┌─ DATA UNDER STUDY

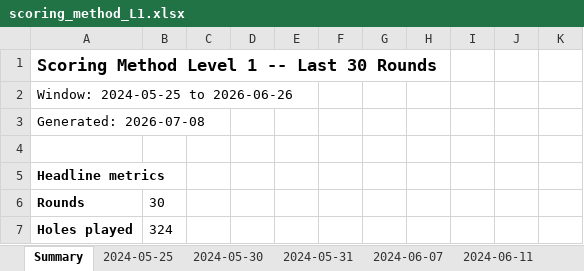
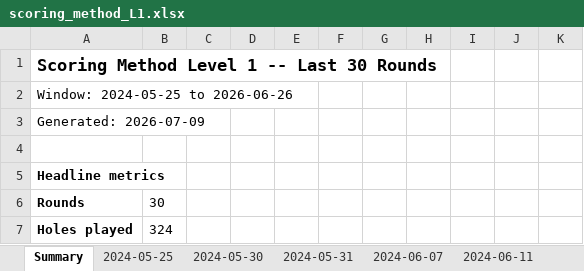
Before and after one commit to zachfreitas/golf, an Excel workbook: outputs/scoring_method_L1.xlsx, sheet Summary, drawn as a sheet; only a part is shown; values as stored, in another font and other column widths than the file's, no borders; the diff names each change by its address in the sheet, - before the commit and + after, or states it on an @@ line.

```diff
--- a/outputs/scoring_method_L1.xlsx (sheet Summary)
+++ b/outputs/scoring_method_L1.xlsx (sheet Summary)
-A3: Generated: 2026-07-08
+A3: Generated: 2026-07-09
```
Also changed, not shown: outputs/twin_oaks_front9_L1_scorecard.xlsx, 3 other files.
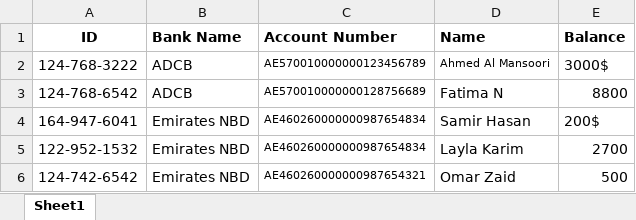
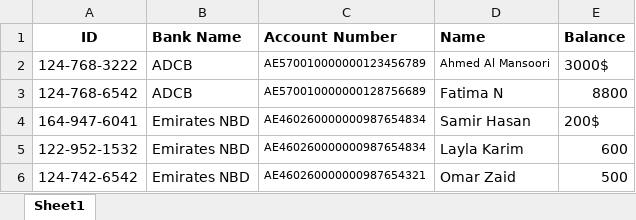
Before and after one commit to SugandhaSharma24/AICaseStudy, an Excel workbook: data/bank.xlsx, sheet Sheet1, drawn as a sheet; values as stored, in another font and other column widths than the file's, no borders; the diff names each change by its address in the sheet, - before the commit and + after, or states it on an @@ line.

```diff
--- a/data/bank.xlsx (sheet Sheet1)
+++ b/data/bank.xlsx (sheet Sheet1)
-E5 (Balance): 2700
+E5 (Balance): 600
```
Also changed, not shown: data/credit_score.xlsx, data/user.xlsx.
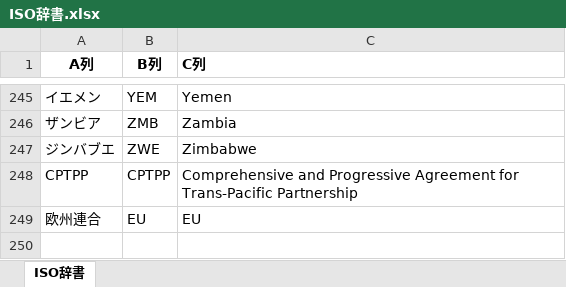
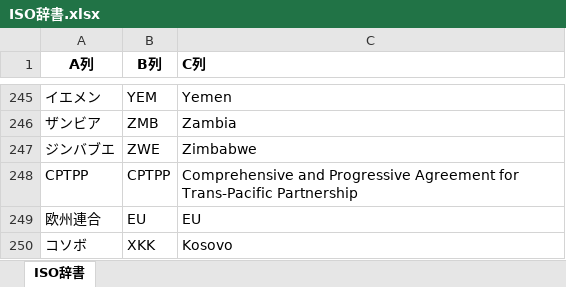
Before and after one commit to asdy0124/my_Akashic_Records, an Excel workbook: public/data/ISO辞書.xlsx, sheet ISO辞書, drawn as a sheet; only a part is shown, gaps mark what is left out; values as stored, in another font and other column widths than the file's, no borders; the diff names each change by its address in the sheet, - before the commit and + after, or states it on an @@ line.

```diff
--- a/public/data/ISO辞書.xlsx (sheet ISO辞書)
+++ b/public/data/ISO辞書.xlsx (sheet ISO辞書)
+row 250: コソボ | XKK | Kosovo
```
Also changed, not shown: public/data/events.xlsx, public/data/データ管理用.xlsx, 6 other files.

└─

* **DIRECTIONS**: Reproduce all lines from the records above that include the word "shown".

* **ANSWER BELOW**:
Before and after one commit to zachfreitas/golf, an Excel workbook: outputs/scoring_method_L1.xlsx, sheet Summary, drawn as a sheet; only a part is shown; values as stored, in another font and other column widths than the file's, no borders; the diff names each change by its address in the sheet, - before the commit and + after, or states it on an @@ line.
Also changed, not shown: outputs/twin_oaks_front9_L1_scorecard.xlsx, 3 other files.
Also changed, not shown: data/credit_score.xlsx, data/user.xlsx.
Before and after one commit to asdy0124/my_Akashic_Records, an Excel workbook: public/data/ISO辞書.xlsx, sheet ISO辞書, drawn as a sheet; only a part is shown, gaps mark what is left out; values as stored, in another font and other column widths than the file's, no borders; the diff names each change by its address in the sheet, - before the commit and + after, or states it on an @@ line.
Also changed, not shown: public/data/events.xlsx, public/data/データ管理用.xlsx, 6 other files.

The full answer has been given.